APTIM uses hands-on evaluation centers to identify a person’s knowledge and skill set in a particular craft. This system allows us to provide superior service to clients. “Permanent and mobile Craft Evaluation Centers™ are a tool that helps us drive quality of craftsmanship and ensure we only put quality craftsmen on client sites,” says Lance Allen, Senior Manager.

"We are not training anyone to be an A-Class millwright-we are evaluating whether or not they are"

Craftsmen typically are not asked to show anything except possibly a National Center for Construction Education and Research (NCCER) card—oftentimes, this alone is not enough. The card does not really inform whether a candidate can perform the job at the necessary skill level. Do they have the direct skill and knowledge required for a particular project? “Frequently we are told ‘I am an A-class craftsman,’ only to find out they have never done the actual work required of a specific position,” Lance said. The assessment conducted at the Craft Evaluation Center™ provides tangible evidence and validation of a craftsman’s skill level and peace of mind for our clients. The evaluation is the beginning of the hiring process. Well before we begin work and even before we hire a craftsman, we evaluate all candidates for A-Class skill level. We conduct this level of evaluation through hands-on craft skill evaluation and thorough and meticulous guidelines. “Evaluations are not subjective—they are very black and white—you can either do it or not,” said Lance. “Our evaluators know right away.” Evaluators use a nine-part system of guidelines including categories such as safe work practices and PPE, tool and valve identifications, and other handson tasks that allow candidates to demonstrate their knowledge and ability to perform the job to the highest of standards. The same guidelines are used by all evaluators for each craft. Safety, Lock out / Tag out, tools to be used—all these things make a good craftsman. Evaluations always start with safety “we are a safety first, people first company,” said Lance.

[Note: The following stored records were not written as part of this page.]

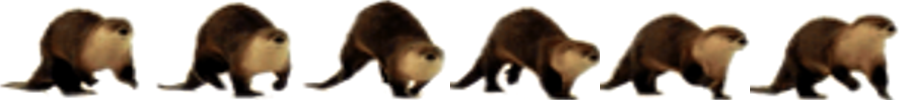
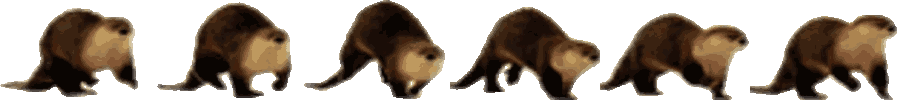
[OCD] image optimisation

diff --git a/src/main/java/uk/co/oliverdelange/otterhopper/framework/AndroidView.java b/src/main/java/uk/co/oliverdelange/otterhopper/framework/AndroidView.java
@@ -3,6 +3,7 @@ package uk.co.oliverdelange.otterhopper.framework;
 import android.graphics.Bitmap;
 import android.graphics.Canvas;
 import android.graphics.Rect;
+import android.util.Log;
 import android.view.SurfaceHolder;
 import android.view.SurfaceView;
 
@@ -18,7 +19,6 @@ public class AndroidView extends SurfaceView implements Runnable {
         this.game = game;
         this.framebuffer = framebuffer;
         this.holder = getHolder();
-
     }
 
     public void resume() {
@@ -32,22 +32,23 @@ public class AndroidView extends SurfaceView implements Runnable {
         Rect dstRect = new Rect();
         long startTime = System.nanoTime();
         while(running) {
-            if(!holder.getSurface().isValid())
+            if(!holder.getSurface().isValid()) {
+//                Log.e("GameState", "Surface isn't valid");
                 continue;
-
+            }
 
             float deltaTime = (System.nanoTime() - startTime) / 10000000.000f;
             startTime = System.nanoTime();
 
-            if (deltaTime > 3.15){
-                deltaTime = (float) 3.15;
+            if (deltaTime > 5){
+                Log.d("GameState", "deltaTime was " + deltaTime);
+                deltaTime = (float) 5;
+            } else {
+//                Log.d("GameState","deltaTime was " + deltaTime);
             }
-
 
             game.getCurrentScreen().update(deltaTime);
             game.getCurrentScreen().paint();
-
-
 
             Canvas canvas = holder.lockCanvas();
             canvas.getClipBounds(dstRect);

diff --git a/src/main/java/uk/co/oliverdelange/otterhopper/screen/GameScreen.java b/src/main/java/uk/co/oliverdelange/otterhopper/screen/GameScreen.java
@@ -4,6 +4,7 @@ import android.content.Context;
 import android.content.SharedPreferences;
 import android.graphics.Paint;
 import android.graphics.Typeface;
+import android.util.Log;
 import uk.co.oliverdelange.otterhopper.Assets;
 import uk.co.oliverdelange.otterhopper.R;
 import uk.co.oliverdelange.otterhopper.framework.AndroidGame;
@@ -84,7 +85,7 @@ public class GameScreen extends Screen {
     private void updateEnemies(float deltaTime) {
         if (appearingSpritePool.timer.enemyShouldAppear(deltaTime)) {
             long time = System.currentTimeMillis();
-            System.out.println("A wild clefairy appeared after " + (time - enemyTracker) + " milliseconds!");
+            Log.i("Sprites", "A wild clefairy appeared after " + (time - enemyTracker) + " milliseconds!");
             enemyTracker = time;
             appearingSpritePool.useEnemy();
         }
@@ -132,7 +133,7 @@ public class GameScreen extends Screen {
     @Override
     public void paint() {
         Graphics g = game.getGraphics();
-        g.drawARGB(255, 0, 0, 255); //wipe scren and draw blue
+//        g.drawARGB(255, 0, 0, 255); //wipe scren and draw blue
 
         background.draw(g);
         drawEnemies(g);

A-Class evaluations are performed for millwrights, pipefitter/fabricator, pipefitter/bolt-up, and boilermaker. Soft craft evaluations are conducted for scaffold builders, painter/blasters, and insulators. Evaluation centers are not training facilities. “We are not training anyone to be an A-Class millwright—we are evaluating whether or not they are,” Lance explains. What happens to candidates that go through the evaluation and do not qualify with an A-Class rating? “We only evaluate A-Class,” says Lance. “If a candidate is B or C-Class, we send them back to recruiting to find availabilities for this skill level. They still have a chance to work for us—just not as an A-Class journeyman.” This does not mean that people are left out or left behind. “It just means we are meticulously matching the skill set to the position.” Our clients have seen a significant difference in quality of craftsmanship and team dynamics. Word gets around. Not only does the evaluation process enable us to match the highest skills to the job at hand, we are finding that the most skilled workers are gravitating toward us, wanting to be in a position that demands the highest craftsmanship. “Not only are our clients happy with a greatly reduced amount of rework—our nested workers are happier as well,” said Lance. They do not have to bring new team members up to speed—everyone is able to be fully applied right away each day, and they know that more skilled craftsmen are joining the team. Further, better craftsmen really like this evaluation. “We often hear candidates tell us that ‘if everybody went through this, we would all have better workers,’” he said. Senior management asked site managers what they need to make APTIM “extraordinary” and all agreed that a way to put better craftsmen on client sites was essential. The Craft Evaluation Center™ is a result of commitment to innovation, collaboration, and differentiation.